Records:
▬▬▬▬▬▬▬▬▬▬
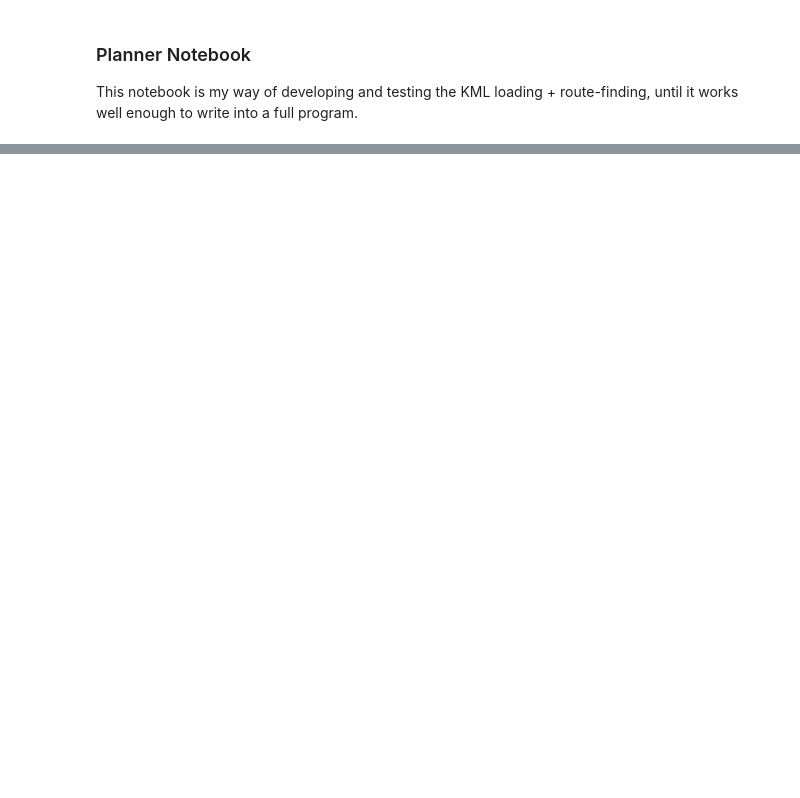
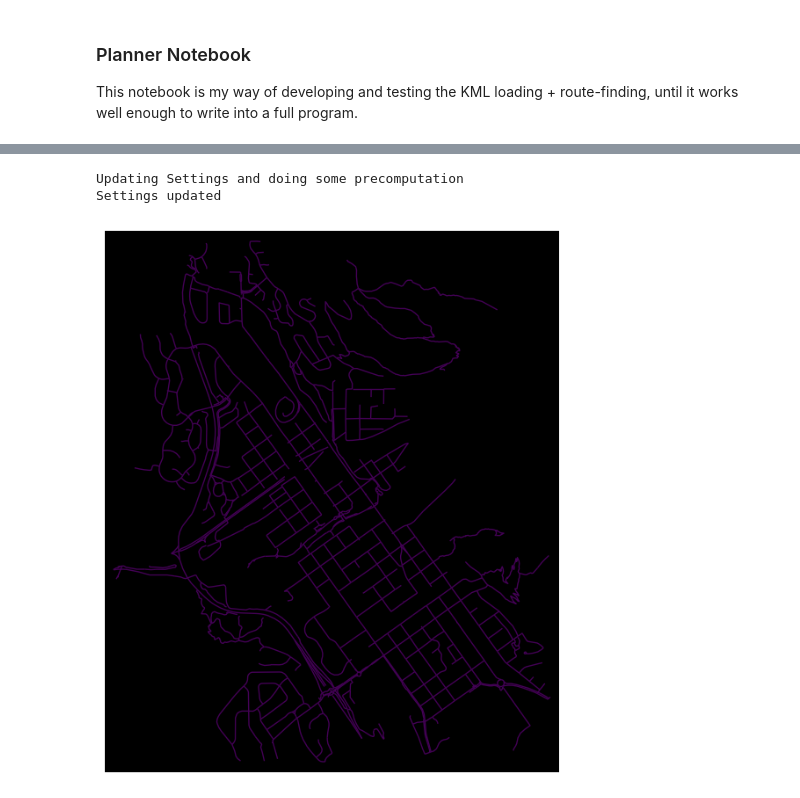
Before and after one commit to Hermanoid/wandrer_planner, a Jupyter notebook: aco_test.ipynb, the cells around one changed output, grey strips where cells are left out. Cells and saved outputs as stored; diff of their text form; code cells hidden in the pictures; blank space fills up the shorter version.

```diff
--- a/aco_test.ipynb
+++ b/aco_test.ipynb
@@ -103,0 +134,46 @@ list(zip(edges, desires))
+# %%
+# Time to get vizzy
+# (always the best part)
+settings.num_ants = 20
+settings.evaporation = 0.05
+colony.update_settings(settings)
+
+pher_cmap = mpl.cm.get_cmap("viridis")
+route_cmap = mpl.cm.get_cmap("rainbow")
+colony.reset()
+def show_frame(results:list[aco_algo.Ant.RunResult] | None=None):
+    pheromones = np.array(list(nx.get_edge_attributes(col_graph, "pheromone").values()))
+    params = {
+        "node_size": 0,
+        "edge_color": pher_cmap(pheromones),
+        "bgcolor": "black",
+        "show": False,
+    }
+    if results:
+        routes = [result.route for result in results]
+        route_colors = [route_cmap(i/len(routes)) for i in range(len(routes))]
+        fig, ax = ox.plot_graph_routes(col_graph, routes, **params, route_colors=route_colors)
+    else:
+        fig, ax = ox.plot_graph(col_graph, **params)
+    fig.canvas.draw()
+
+    # convert canvas to image
+    img = np.fromstring(fig.canvas.tostring_rgb(), dtype=np.uint8, sep='')
+    img  = img.reshape(fig.canvas.get_width_height()[::-1] + (3,))
+
+    # img is rgb, convert to opencv's default bgr
+    img = cv2.cvtColor(img,cv2.COLOR_RGB2BGR)
+    cv2.imshow("plot",img)
+    cv2.waitKey()
+
+
+show_frame()
+for i in range(10):
+    results = colony.run_iteration()
+    show_frame(results)
+
+cv2.destroyAllWindows()
+# %% [output]
+Updating Settings and doing some precomputation
+Settings updated
+[figure, added]
```
Also changed, not shown: parts of 12 cells of this notebook, 4 other files.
▬▬▬▬▬▬▬▬▬▬
Your goal: After identifying the lines above that contain "results", copy each one.

Final answer:
+def show_frame(results:list[aco_algo.Ant.RunResult] | None=None):
+    if results:
+        routes = [result.route for result in results]
+    results = colony.run_iteration()
+    show_frame(results)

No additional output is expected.